As part of a quick point-of-care ultrasound (POCUS) examination, ocular ultrasound can help determine increased intracranial pressure (ICP), retinal detachment, lens dislocation, vitreous hemorrhage, etc. in conjunction with the patient’s history and physical exam.
For increased ICP, I’ll place a Tegaderm on the patient’s closed eye (avoiding air bubble entrapment), apply ultrasound gel, and use a high-frequency linear probe to obtain the pictured view. I locate the optic nerve sheath entering the posterior globe, measure 3 mm posteriorly, and then measure the optic nerve sheath across.
A diameter < 5 mm is generally considered “normal” whereas > 6 mm suggests increased ICP. 5-6 mm is indeterminate. Notice how these measurements are in millimeters, and the values for normal and abnormal are so close to each other. Lots of room for error, so the clinical context must be considered! Additionally, using the same POCUS view, papilledema can be determined by optic disc protrusion into the vitreous body (not seen in this image, but it would be where the yellow triangle is).

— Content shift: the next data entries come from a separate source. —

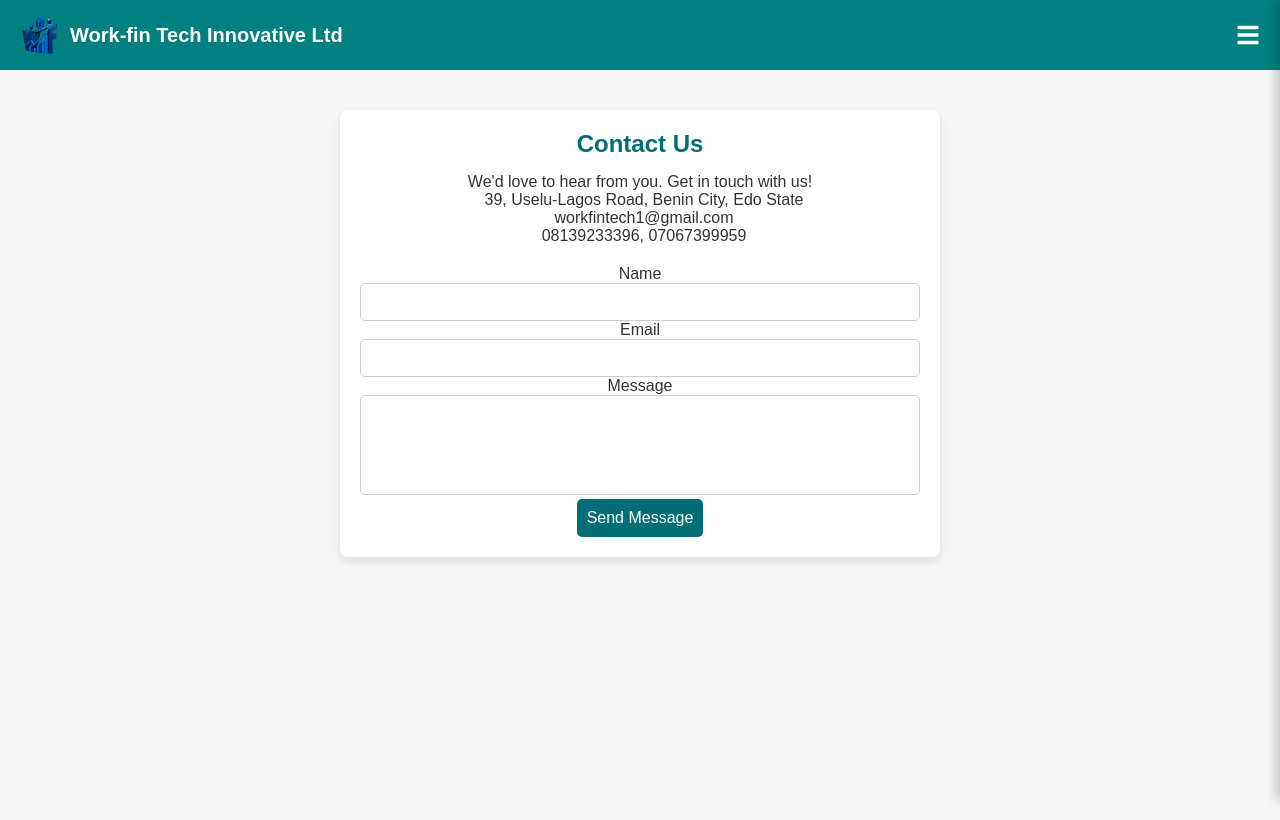
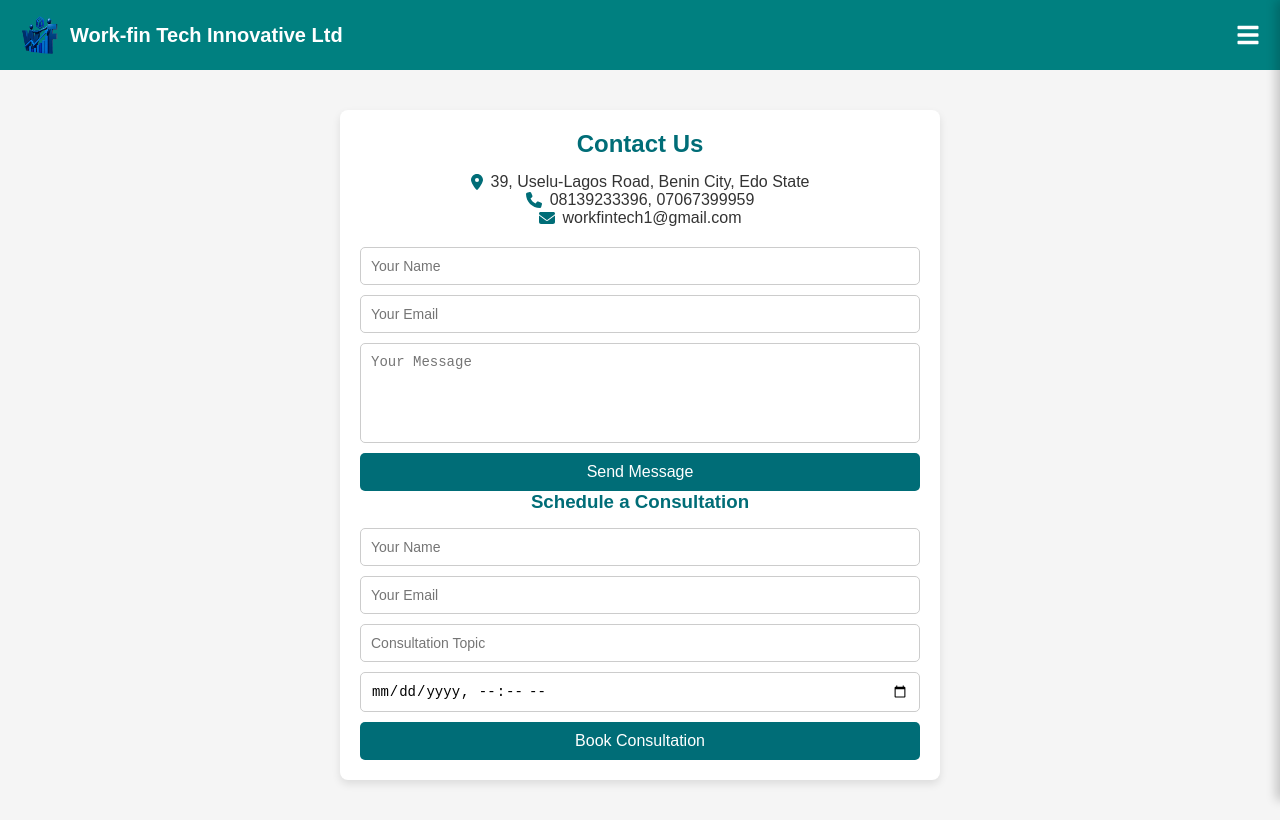
Before and after one commit to James1818-tech/Work-fin-Tech.com, a React (Create React App) app: page /contact in a window 1280 px wide. Built offline with nearby package versions, Linux system fonts and the light colour scheme.

Commit message:
fixing of email notification

```diff
--- a/src/pages/Contact.js
+++ b/src/pages/Contact.js
@@ -1,58 +1,65 @@
 import React, { useState } from "react";
+import { FontAwesomeIcon } from "@fortawesome/react-fontawesome";
+import { faMapMarkerAlt, faPhone, faEnvelope } from "@fortawesome/free-solid-svg-icons";
 import "../styles/Contact.css";
 
+const ContactPage = () => {
+  const [formStatus, setFormStatus] = useState("");
 
-const Contact = () => {
-  const [formData, setFormData] = useState({ name: "", email: "", message: "" });
-  const [success, setSuccess] = useState(false);
+  const handleSubmit = (event) => {
+    event.preventDefault();
+    const form = event.target;
 
-  const handleChange = (e) => {
-    const { name, value } = e.target;
-    setFormData({ ...formData, [name]: value });
-  };
-
-  const handleSubmit = (e) => {
-    e.preventDefault();
-    const form = e.target;
     fetch("/", {
       method: "POST",
       body: new FormData(form),
     })
-      .then(() => setSuccess(true))
-      .catch((error) => console.error("Form submission error:", error));
+      .then(() => {
+        setFormStatus("Message sent successfully!");
+        form.reset(); // Clear form after submission
+      })
+      .catch(() => setFormStatus("Submission failed. Try again."));
   };
 
   return (
     <div className="contact-container">
       <h2>Contact Us</h2>
-      <p>We'd love to hear from you. Get in touch with us!</p>
       <div className="contact-info">
-        <p><i className="fa fa-map-marker"></i> 39, Uselu-Lagos Road, Benin City, Edo State</p>
-        <p><i className="fa fa-envelope"></i> workfintech1@gmail.com</p>
-        <p><i className="fa fa-phone"></i> 08139233396, 07067399959</p>
+        <p>
+          <FontAwesomeIcon icon={faMapMarkerAlt} /> 39, Uselu-Lagos Road, Benin City, Edo State
+        </p>
+        <p>
+          <FontAwesomeIcon icon={faPhone} /> 08139233396, 07067399959
+        </p>
+        <p>
+          <FontAwesomeIcon icon={faEnvelope} /> workfintech1@gmail.com
+        </p>
       </div>
-      {success ? (
-        <p className="success-message">Thank you! Your message has been sent.</p>
-      ) : (
-        <form name="contact" method="POST" data-netlify="true" onSubmit={handleSubmit}>
-          <input type="hidden" name="form-name" value="contact" />
-          <div className="form-group">
-            <label>Name</label>
-            <input type="text" name="name" value={formData.name} onChange={handleChange} required />
-          </div>
-          <div className="form-group">
-            <label>Email</label>
-            <input type="email" name="email" value={formData.email} onChange={handleChange} required />
-          </div>
-          <div className="form-group">
-            <label>Message</label>
-            <textarea name="message" value={formData.message} onChange={handleChange} required></textarea>
-          </div>
-          <button type="submit">Send Message</button>
-        </form>
-      )}
+
+      {/* Contact Form */}
+      <form className="contact-form" name="contact" method="POST" data-netlify="true" onSubmit={handleSubmit}>
+        <input type="hidden" name="form-name" value="contact" />
+        <input type="text" name="name" placeholder="Your Name" required />
+        <input type="email" name="email" placeholder="Your Email" required />
+        <textarea name="message" placeholder="Your Message" required></textarea>
+        <button type="submit">Send Message</button>
+      </form>
+
+      {/* Display Submission Status */}
+      {formStatus && <p className="form-status">{formStatus}</p>}
+
+      {/* Consultation Form */}
+      <h3>Schedule a Consultation</h3>
+      <form className="consultation-form" name="consultation" method="POST" data-netlify="true" onSubmit={handleSubmit}>
+        <input type="hidden" name="form-name" value="consultation" />
+        <input type="text" name="name" placeholder="Your Name" required />
+        <input type="email" name="email" placeholder="Your Email" required />
+        <input type="text" name="topic" placeholder="Consultation Topic" required />
+        <input type="datetime-local" name="date" required />
+        <button type="submit">Book Consultation</button>
+      </form>
     </div>
   );
 };
 
-export default Contact;
+export default ContactPage;
```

Drop me a comment below with your experience and questions regarding ocular ultrasound!